Published on November 7, 2008

Author: AmyCueva



For years, usability professionals have been using flow diagrams to demonstrate existing and proposed task flows. We have integrated the great thinking from Kevin Cheng and Tom Chi of OK/Cancel into our design process by using the comic strip model to illustrate points of user frustration with existing flows, recommend new approaches, and communicate how the corporation and technology might support the solution. It has proven to be a very engaging communication, combining the persona, their environment, their thoughts, other players, their multi-channel interaction and a high level start to interface design.

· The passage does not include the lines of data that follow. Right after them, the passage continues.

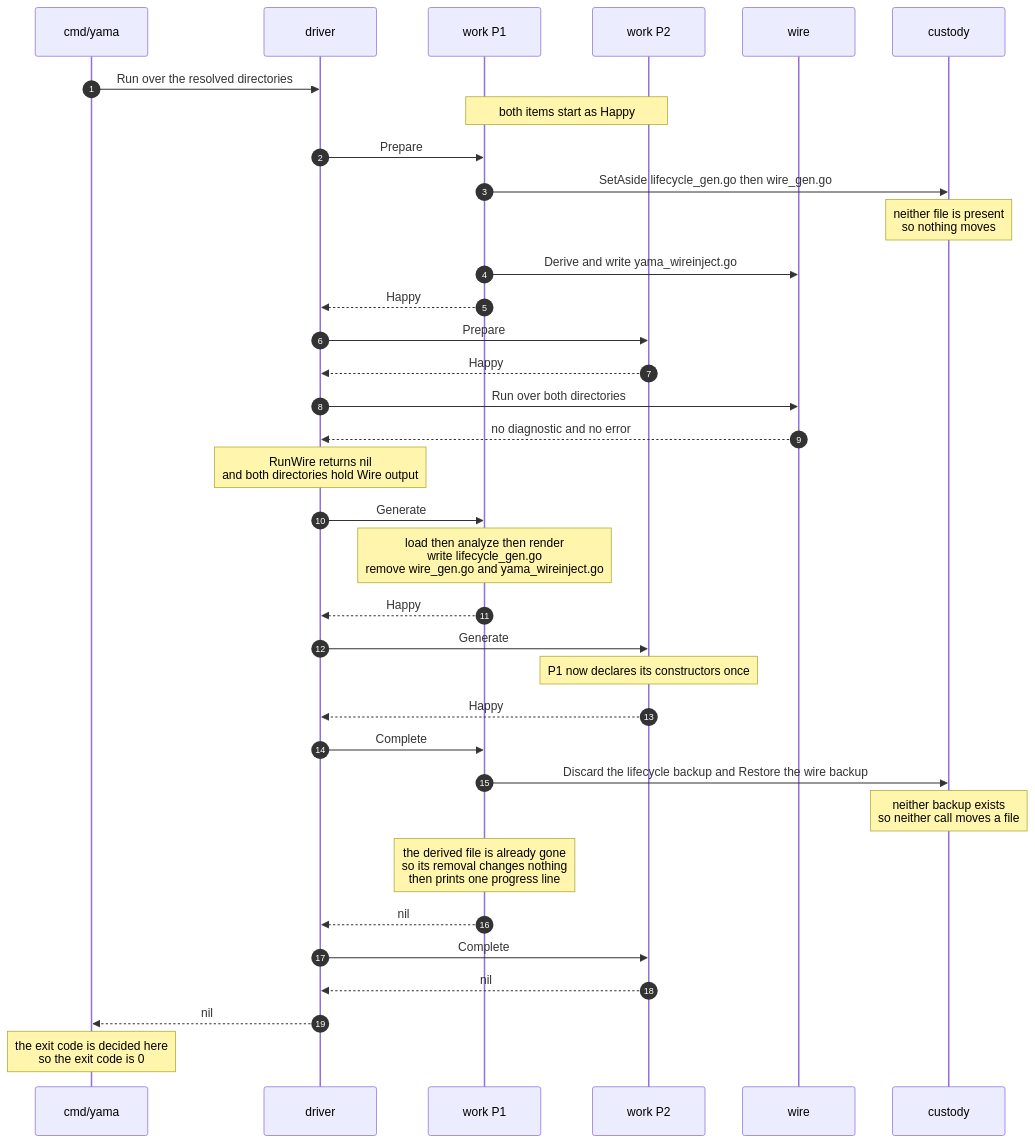
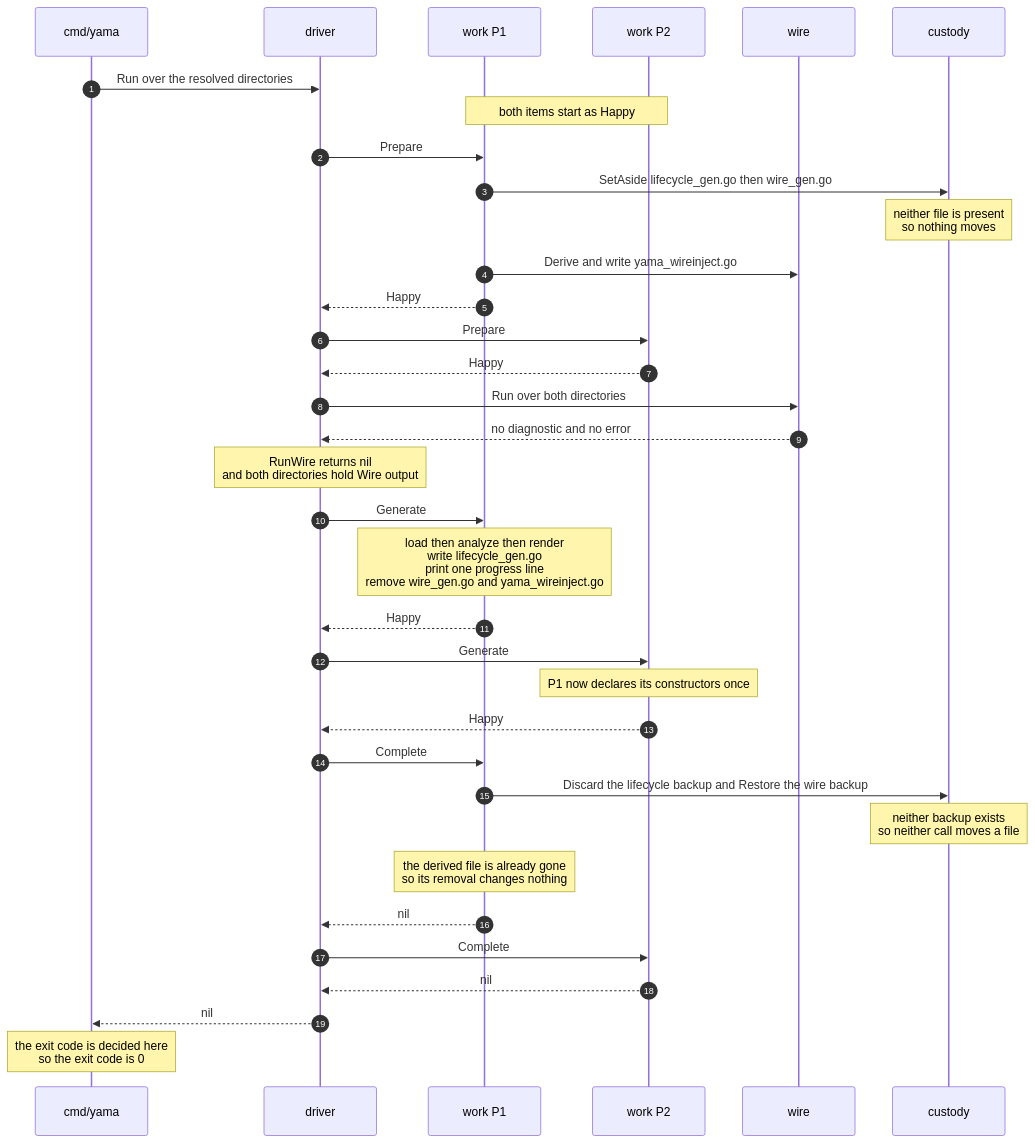
The second of 7 diagrams in docs/generator-architecture.md (livetribe/yama), drawn with Mermaid before and after one commit. The commit also changed other lines of this file and 90 other files, not shown here.

````diff
--- a/docs/generator-architecture.md
+++ b/docs/generator-architecture.md
@@ -364,38 +368,38 @@
 ```mermaid
 sequenceDiagram
     autonumber
     participant CMD as cmd/yama
     participant DRV as driver
     participant W1 as work P1
     participant W2 as work P2
     participant WIR as wire
     participant CUS as custody
 
     CMD->>DRV: Run over the resolved directories
     Note over W1,W2: both items start as Happy
     DRV->>W1: Prepare
     W1->>CUS: SetAside lifecycle_gen.go then wire_gen.go
     Note over CUS: neither file is present<br/>so nothing moves
     W1->>WIR: Derive and write yama_wireinject.go
     W1-->>DRV: Happy
     DRV->>W2: Prepare
     W2-->>DRV: Happy
     DRV->>WIR: Run over both directories
     WIR-->>DRV: no diagnostic and no error
     Note over DRV: RunWire returns nil<br/>and both directories hold Wire output
     DRV->>W1: Generate
-    Note over W1: load then analyze then render<br/>write lifecycle_gen.go<br/>remove wire_gen.go and yama_wireinject.go
+    Note over W1: load then analyze then render<br/>write lifecycle_gen.go<br/>print one progress line<br/>remove wire_gen.go and yama_wireinject.go
     W1-->>DRV: Happy
     DRV->>W2: Generate
     Note over W2: P1 now declares its constructors once
     W2-->>DRV: Happy
     DRV->>W1: Complete
     W1->>CUS: Discard the lifecycle backup and Restore the wire backup
     Note over CUS: neither backup exists<br/>so neither call moves a file
-    Note over W1: the derived file is already gone<br/>so its removal changes nothing<br/>then prints one progress line
+    Note over W1: the derived file is already gone<br/>so its removal changes nothing
     W1-->>DRV: nil
     DRV->>W2: Complete
     W2-->>DRV: nil
     DRV-->>CMD: nil
     Note over CMD: the exit code is decided here<br/>so the exit code is 0
 ```
````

Want to start using comics as part of your design process? Amy Cueva, Co-Founder and Chief Experience Officer at Mad*Pow will be conducting a "how to" workshop on how to get going with comics from a strategy, process and tools perspective.

Prepared by: Amy Cueva – Founder & CXO Mad*Pow 603.436.7177 September 20, 2008 Funny Business - Using Comics in the Design Process WORKSHOP FOR UPA BOSTON

Introduction Hey, I’m Amy. I work at Mad*Pow, an Experience Design Firm. We’re really excited about the results, and I’m here to share some tips with you! We’ve been using comics in the design process to help us communicate… Integrating thinking from the work of McCloud, Cheng, Sadaca, and Hardee.

Introduction First off, How many of you have used comics in the design process? What brings you here today? For those who have, how did it work out? For those who haven’t, what have you heard?

Things we will cover… Introduction to Comics Why use Comics? When to use Comics? How to Introduce Comics Samples of Comics Different Methods An Exercise Q&A

Introduction to Comics Com.ics (kom’iks) n. plural in form, used with a singular verb. 1. Juxtaposed pictorial and other images in deliberate sequence, intended to convey information and/or to produce an aesthetic response in the viewer.

Introduction to Comics “ Comics were used by the ancient Egyptians to communicate history and concepts.

Introduction to Comics Will Eisner says comics are “Sequential Art”

Introduction to Comics Scott McCloud (who wrote great book to the right) says “Comics and cartoons are different. One is an approach to picture making, the other is a medium which employs that approach. “

Introduction to Comics Kevin Cheng calls comics the “Universal Language”.

Introduction to Comics Ikea says comics make good directions.

Introduction to Comics The 9/11 Committee thought comics would be a good way to communicate history.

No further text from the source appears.